What about Vitamin D SNPs? We can now measure them. Each of us has some 4-5 million SNPs in our 8 billion base pairs. Maybe more. That's a guestimate. And companies are racing to be the first to make it useable information. IntellxxDNA is "Best in Class" so far. I got my DNA examined and I looked at my Vitamin D SNPS. I have a boat-load of them in my Vitamin D domain, mostly in my conversion of cholesterol in Vitamin D. The two proteins that help sunlight make 25-hydroxyvitamin D3 (25(OH)D) have identifiable SNPS, and I have both of them. You get one copy of DNA from each parent, so having 1 copy of the SNP is potentially troublesome. Having two is a slam dunk big problem. My DNA shows that I have two copies of both SNPs. I have a huge reduction in my ability to make Vitamin D. The only solution for me is to take it as a supplement. The odds ratio of being deficient for me with my SNPs is 2.12 x 10 -27th power. Now, Vitamin D needs a carrier protein to transport it to the liver, and then to the kidney to manufacture the final useable product. Those SNPs I've got too but only 1 of each, so I can still transport D, just a little slower. And finally, my intracellular D receptor, where you actually activate the 10% of your genes with Vitamin D, I've got those covered with normal proteins. Whew, dodged that bullet.

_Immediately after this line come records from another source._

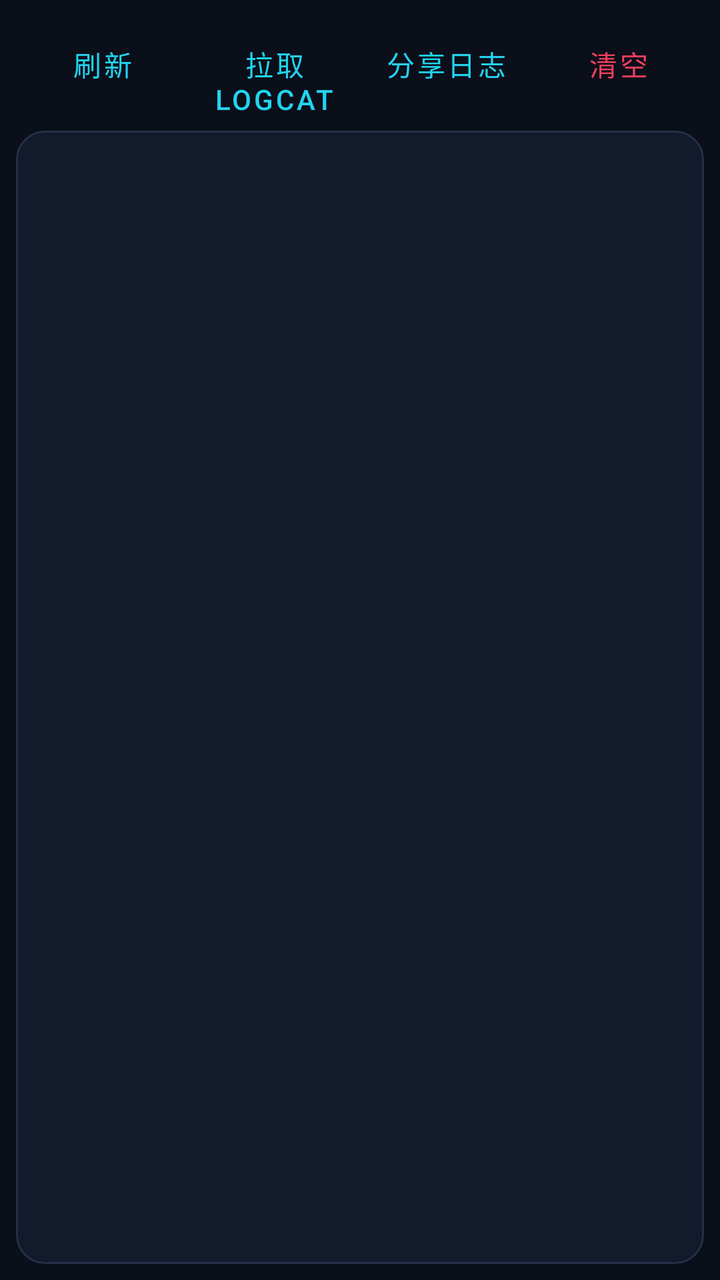
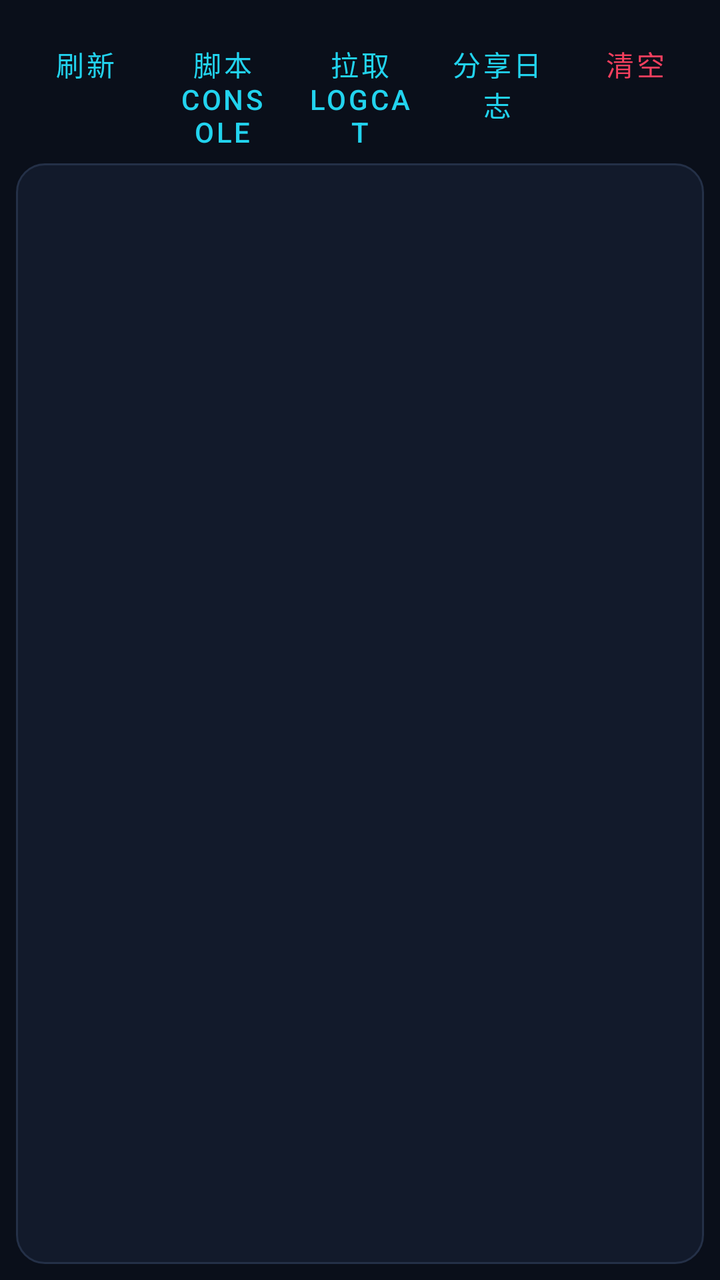

Two renders of the same Android screen: before a commit and after it. Below are the layout's source before the change and the commit's diff.
<!-- AndroidManifest.xml: application theme Theme.MujdeTheme -->
<!-- res/layout/fragment_logs.xml -->
<?xml version="1.0" encoding="utf-8"?>
<LinearLayout xmlns:android="http://schemas.android.com/apk/res/android"
    android:layout_width="match_parent"
    android:layout_height="match_parent"
    android:background="@color/bg"
    android:orientation="vertical"
    android:padding="8dp">

    <LinearLayout
        android:layout_width="match_parent"
        android:layout_height="wrap_content"
        android:orientation="horizontal">

        <com.google.android.material.button.MaterialButton
            android:id="@+id/btn_refresh_logs"
            style="@style/Widget.MaterialComponents.Button.TextButton"
            android:layout_width="0dp"
            android:layout_height="wrap_content"
            android:layout_weight="1"
            android:text="@string/refresh"
            android:textColor="@color/accent" />

        <com.google.android.material.button.MaterialButton
            android:id="@+id/btn_pull_logcat"
            style="@style/Widget.MaterialComponents.Button.TextButton"
            android:layout_width="0dp"
            android:layout_height="wrap_content"
            android:layout_weight="1"
            android:text="@string/pull_logcat"
            android:textColor="@color/accent" />

        <com.google.android.material.button.MaterialButton
            android:id="@+id/btn_share_logs"
            style="@style/Widget.MaterialComponents.Button.TextButton"
            android:layout_width="0dp"
            android:layout_height="wrap_content"
            android:layout_weight="1"
            android:text="@string/share_logs"
            android:textColor="@color/accent" />

        <com.google.android.material.button.MaterialButton
            android:id="@+id/btn_clear_logs"
            style="@style/Widget.MaterialComponents.Button.TextButton"
            android:layout_width="0dp"
            android:layout_height="wrap_content"
            android:layout_weight="1"
            android:text="@string/clear"
            android:textColor="@color/danger" />
    </LinearLayout>

    <ScrollView
        android:id="@+id/scroll_logs"
        android:layout_width="match_parent"
        android:layout_height="0dp"
        android:layout_weight="1"
        android:background="@drawable/bg_card"
        android:padding="10dp">

        <TextView
            android:id="@+id/text_logs"
            android:layout_width="match_parent"
            android:layout_height="wrap_content"
            android:fontFamily="monospace"
            android:textColor="@color/on_surface"
            android:textIsSelectable="true"
            android:textSize="12sp" />
    </ScrollView>
</LinearLayout>
<!-- resources referenced by this layout -->
<resources>
  <color name="accent">#FF22D3EE</color>
  <color name="bg">#FF0A0F1A</color>
  <color name="danger">#FFF43F5E</color>
  <color name="on_surface">#FFF1F5F9</color>
  <!-- drawable bg_card (drawable) -->
  <?xml version="1.0" encoding="utf-8"?>
  <shape xmlns:android="http://schemas.android.com/apk/res/android" android:shape="rectangle">
      <solid android:color="@color/surface" />
      <stroke android:width="1dp" android:color="@color/stroke" />
      <corners android:radius="14dp" />
  </shape>
  <string name="clear">清空</string>
  <string name="pull_logcat">拉取 logcat</string>
  <string name="refresh">刷新</string>
  <string name="share_logs">分享日志</string>
  <style name="Theme.MujdeTheme" parent="Theme.MaterialComponents.DayNight.NoActionBar">
          <item name="colorPrimary">@color/accent</item>
          <item name="colorPrimaryVariant">@color/accent_dim</item>
          <item name="colorOnPrimary">@color/bg</item>
          <item name="colorSecondary">@color/secondary</item>
          <item name="colorSecondaryVariant">@color/secondary</item>
          <item name="colorOnSecondary">@color/bg</item>
          <item name="android:statusBarColor" tools:targetApi="l">@color/bg</item>
          <item name="android:navigationBarColor">@color/bg</item>
          <item name="android:windowBackground">@color/bg</item>
          <item name="colorSurface">@color/surface</item>
          <item name="colorOnSurface">@color/on_surface</item>
          <item name="colorAccent">@color/accent</item>
          <item name="android:textColorPrimary">@color/on_surface</item>
          <item name="android:textColorSecondary">@color/on_surface_muted</item>
          <item name="bottomNavigationStyle">@style/Widget.Mujde.BottomNav</item>
          <item name="materialButtonStyle">@style/Widget.Mujde.Button</item>
      </style>
  <color name="surface">#FF121A2B</color>
  <color name="stroke">#FF243047</color>
  <color name="accent_dim">#FF0891B2</color>
  <color name="secondary">#FF818CF8</color>
  <color name="on_surface_muted">#FF94A3B8</color>
  <style name="Widget.Mujde.BottomNav" parent="Widget.MaterialComponents.BottomNavigationView.Colored">
          <item name="itemIconTint">@color/nav_item_color</item>
          <item name="itemTextColor">@color/nav_item_color</item>
          <item name="backgroundTint">@color/surface</item>
          <item name="elevation">8dp</item>
          <item name="labelVisibilityMode">labeled</item>
      </style>
  <style name="Widget.Mujde.Button" parent="Widget.MaterialComponents.Button">
          <item name="backgroundTint">@color/accent</item>
          <item name="android:textColor">@color/bg</item>
          <item name="cornerRadius">12dp</item>
      </style>
</resources>

<!-- the commit's change to res/layout/fragment_logs.xml (unified diff, before → after) -->
@@ -18,6 +18,15 @@
             android:layout_height="wrap_content"
             android:layout_weight="1"
             android:text="@string/refresh"
+            android:textColor="@color/accent" />
+
+        <com.google.android.material.button.MaterialButton
+            android:id="@+id/btn_pull_console"
+            style="@style/Widget.MaterialComponents.Button.TextButton"
+            android:layout_width="0dp"
+            android:layout_height="wrap_content"
+            android:layout_weight="1"
+            android:text="@string/pull_console"
             android:textColor="@color/accent" />
 
         <com.google.android.material.button.MaterialButton
<!-- resource entries referenced after the edit -->
@@ -12,6 +12,7 @@
       <corners android:radius="14dp" />
   </shape>
   <string name="clear">清空</string>
+  <string name="pull_console">脚本console</string>
   <string name="pull_logcat">拉取 logcat</string>
   <string name="refresh">刷新</string>
   <string name="share_logs">分享日志</string>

All that wisdom right in front of my eyes. I can read my genes and have actionable behaviors that help me decide how to manage my Vitamin D.
The implications of D are huge. Osteoporosis is the classic. But heart disease, cognitive function, diabetes, mood disorders, immune function, cancer all have relatable issues for which D is relevant. That means everybody.

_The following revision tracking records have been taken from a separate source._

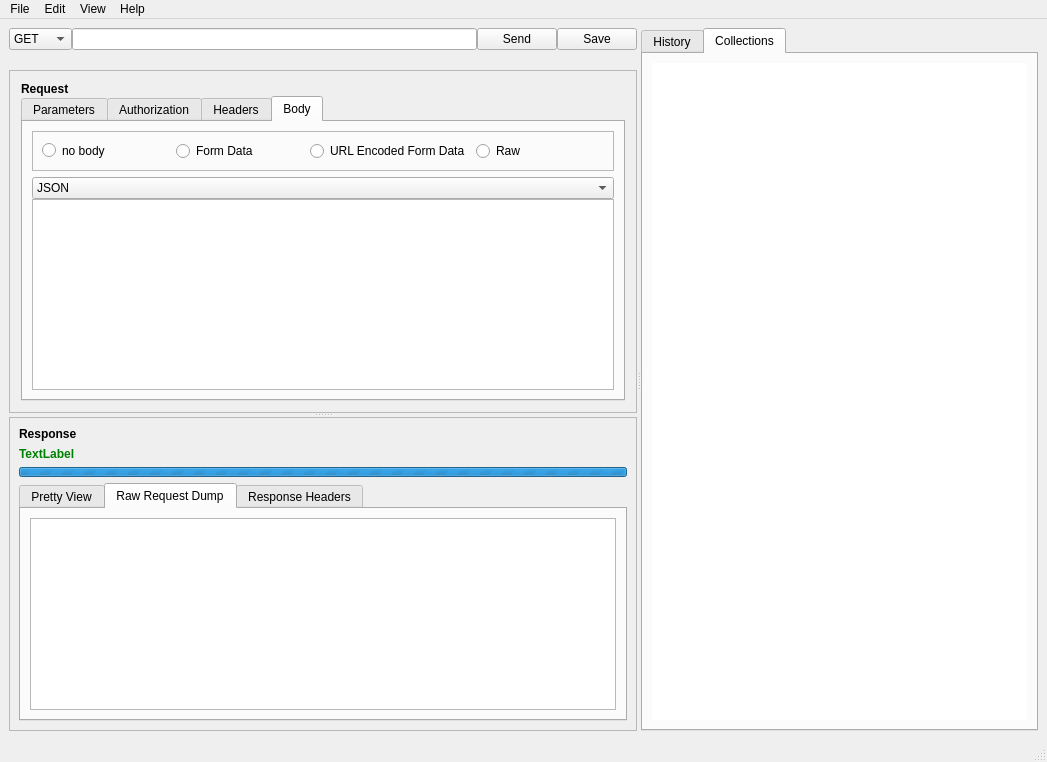
First picture: the form in src/main/python/ui/rester.ui, repository schartz/rester, before the edit.
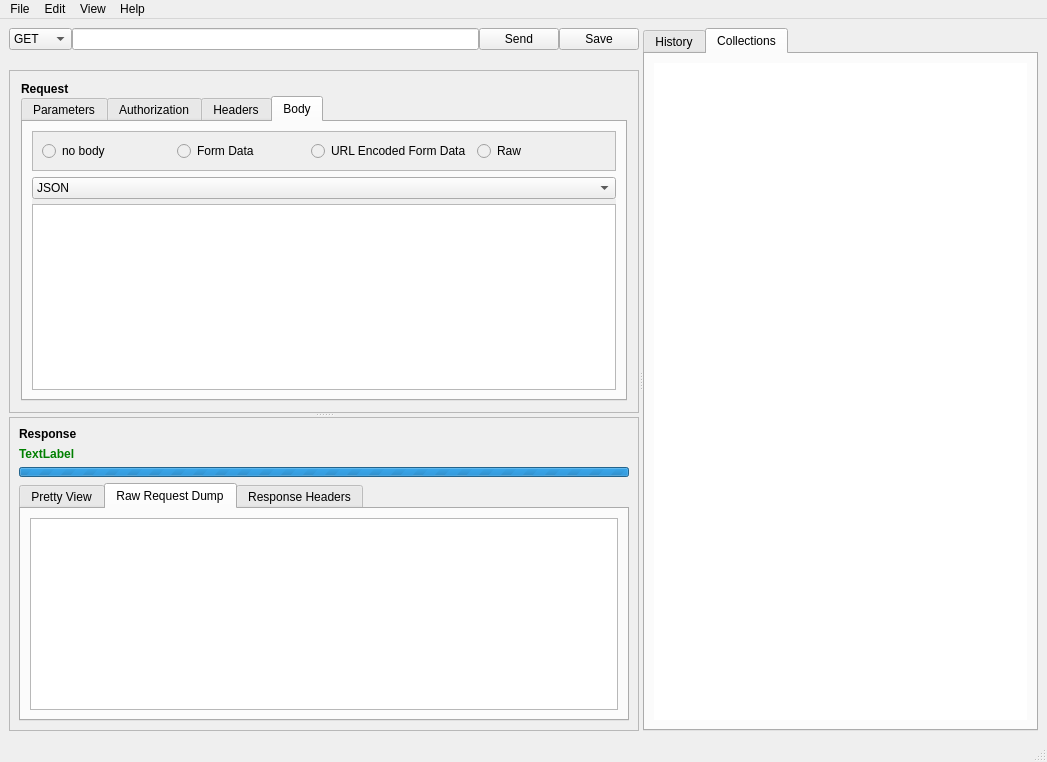
Second picture: the form after the edit. The open tabs and pages were chosen to show the change.

Commit message: 1)Ability to add parameters in the UI. 2) Headers being encoded on the request prior to sending

```diff
--- a/src/main/python/ui/rester.ui
+++ b/src/main/python/ui/rester.ui
@@ -327,7 +327,7 @@
                    <item row="0" column="0">
                     <widget class="QFrame" name="frame">
                      <property name="styleSheet">
-                      <string notr="true"/>
+                      <string notr="true">background-color: #EFEFEF</string>
                      </property>
                      <property name="frameShape">
                       <enum>QFrame::StyledPanel</enum>
@@ -338,12 +338,6 @@
                      <layout class="QHBoxLayout" name="horizontalLayout">
                       <item>
                        <widget class="QRadioButton" name="radio_button_nobody">
-                        <property name="styleSheet">
-                         <string notr="true">QRadioButton::indicator:checked {
-    background-color:       red;
-    border:                 2px solid white;
-}</string>
-                        </property>
                         <property name="text">
                          <string>no body</string>
                         </property>
@@ -398,7 +392,11 @@
                        <number>0</number>
                       </property>
                       <item row="1" column="0">
-                       <widget class="QTextEdit" name="textEdit"/>
+                       <widget class="QTextEdit" name="textEdit">
+                        <property name="styleSheet">
+                         <string notr="true">margin-top: 5px</string>
+                        </property>
+                       </widget>
                       </item>
                       <item row="0" column="0">
                        <widget class="QComboBox" name="raw_body_type">
@@ -575,9 +573,6 @@
           <property name="cursor">
            <cursorShape>PointingHandCursor</cursorShape>
           </property>
-          <property name="styleSheet">
-           <string notr="true"/>
-          </property>
           <property name="text">
            <string>Save</string>
           </property>
```
Left out of the diff: 12 changed lines with no effect on the pictures. The commit also changes 3 other files.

www.What will Work for me. This is such a huge topic. I'm mesmerized. Bear with me as I take you on the journey over the next few weeks of discovering how to turn this dry information of DNA coding into actionable behaviors. This is the future of all medicine: measuring your DNA and identifying precisely how to manage it. No wonder my mother got rickets. And now knowing the prevalence of these SNPs in the population, no wonder half of Wisconsin had rickets in 1900. These are not rare genes. My set is nasty. Some 15-20% of folks are in the same boat as I am.

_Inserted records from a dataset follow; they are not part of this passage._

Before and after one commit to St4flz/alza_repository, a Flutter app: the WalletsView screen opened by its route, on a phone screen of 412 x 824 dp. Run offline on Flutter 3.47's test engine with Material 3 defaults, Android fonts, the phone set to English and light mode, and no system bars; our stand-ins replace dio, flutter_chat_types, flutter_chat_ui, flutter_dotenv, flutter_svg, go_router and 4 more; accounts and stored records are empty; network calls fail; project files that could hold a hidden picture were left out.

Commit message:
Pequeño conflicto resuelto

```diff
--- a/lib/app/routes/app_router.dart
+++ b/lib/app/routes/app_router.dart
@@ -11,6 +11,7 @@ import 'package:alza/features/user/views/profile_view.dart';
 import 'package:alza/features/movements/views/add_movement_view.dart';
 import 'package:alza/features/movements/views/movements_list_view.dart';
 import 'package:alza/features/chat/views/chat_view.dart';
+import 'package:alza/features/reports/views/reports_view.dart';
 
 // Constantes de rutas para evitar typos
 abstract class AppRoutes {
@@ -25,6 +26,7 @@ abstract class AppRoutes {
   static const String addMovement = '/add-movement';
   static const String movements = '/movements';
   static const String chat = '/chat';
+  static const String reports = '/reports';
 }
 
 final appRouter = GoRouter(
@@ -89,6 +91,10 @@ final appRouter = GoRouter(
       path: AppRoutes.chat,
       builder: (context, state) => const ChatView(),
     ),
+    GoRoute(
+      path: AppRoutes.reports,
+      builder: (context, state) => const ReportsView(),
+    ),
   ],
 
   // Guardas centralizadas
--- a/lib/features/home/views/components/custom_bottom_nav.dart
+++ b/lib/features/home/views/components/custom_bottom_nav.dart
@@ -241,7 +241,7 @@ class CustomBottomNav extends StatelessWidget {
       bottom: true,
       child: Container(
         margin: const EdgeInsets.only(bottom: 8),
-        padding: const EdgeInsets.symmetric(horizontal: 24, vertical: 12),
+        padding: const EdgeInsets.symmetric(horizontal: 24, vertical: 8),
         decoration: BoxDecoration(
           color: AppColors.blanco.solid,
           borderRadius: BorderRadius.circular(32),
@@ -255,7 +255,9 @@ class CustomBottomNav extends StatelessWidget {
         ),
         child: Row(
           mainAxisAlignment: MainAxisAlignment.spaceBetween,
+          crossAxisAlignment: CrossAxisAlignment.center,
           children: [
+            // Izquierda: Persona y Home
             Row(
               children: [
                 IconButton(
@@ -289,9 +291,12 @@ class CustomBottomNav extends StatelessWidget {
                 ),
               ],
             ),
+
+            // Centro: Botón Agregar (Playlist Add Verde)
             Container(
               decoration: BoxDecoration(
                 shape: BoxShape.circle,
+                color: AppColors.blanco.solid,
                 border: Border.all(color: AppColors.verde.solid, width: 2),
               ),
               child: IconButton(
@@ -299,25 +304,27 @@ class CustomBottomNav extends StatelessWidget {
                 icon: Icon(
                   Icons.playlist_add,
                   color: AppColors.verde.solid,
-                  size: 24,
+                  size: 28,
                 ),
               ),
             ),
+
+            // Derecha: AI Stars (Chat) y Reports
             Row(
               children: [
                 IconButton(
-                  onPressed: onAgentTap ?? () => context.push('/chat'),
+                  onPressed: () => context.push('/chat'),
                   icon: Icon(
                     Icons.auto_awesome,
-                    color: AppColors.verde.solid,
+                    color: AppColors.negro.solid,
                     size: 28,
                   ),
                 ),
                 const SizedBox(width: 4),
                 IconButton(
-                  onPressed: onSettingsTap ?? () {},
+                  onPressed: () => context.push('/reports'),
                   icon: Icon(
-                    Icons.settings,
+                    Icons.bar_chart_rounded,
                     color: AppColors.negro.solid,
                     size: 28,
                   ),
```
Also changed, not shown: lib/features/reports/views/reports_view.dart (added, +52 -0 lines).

References: Science Direct, Palomar EDU, Medline Plus,
1. What are your "genes" composed of? Answer: 8 billion base pairs of DNA.
2. How do you translate DNA into your proteins? Answer: Proteins are made of 20 different amino acids. Like snap beads on a necklace. Each amino acid is coded for by a different triplet of DNA base pairs. For example, the amino acid glycine is coded for by GGT. Glutamine is coded for by CAA.
3. Is your DNA perfect? Answer: Well, actually not. We probably have many millions of DNA fractures happen every day and have a whole set of proteins tasked with repairing that damage. Every now and then, a mistake happens that you don't/can't fix. You then have a SNP: single nucleotide polymorphism. You pass that on to your kids. Most of those mistakes make for an amino acid change that doesn't do much damage to its parent protein. But some do alter behavior a little. Some do a lot. Two copies of an alteration that is harmful leads to genetic disease.
4. Can we alter our "fate" if we know our genes? Answer: Yes, dramatically. You don't need a gene transplant. You need to know the tools to modulate those risks.
5. How can you modulate Vitamin D SNPs? Answer: We now can manufacture Vitamin D very inexpensively. You can take more. We can also upregulate the Vitamin D receptor proteins inside the cell dramatically by increasing your blood level of magnesium, curiously enough. That is part of how magnesium has so many beneficial effects.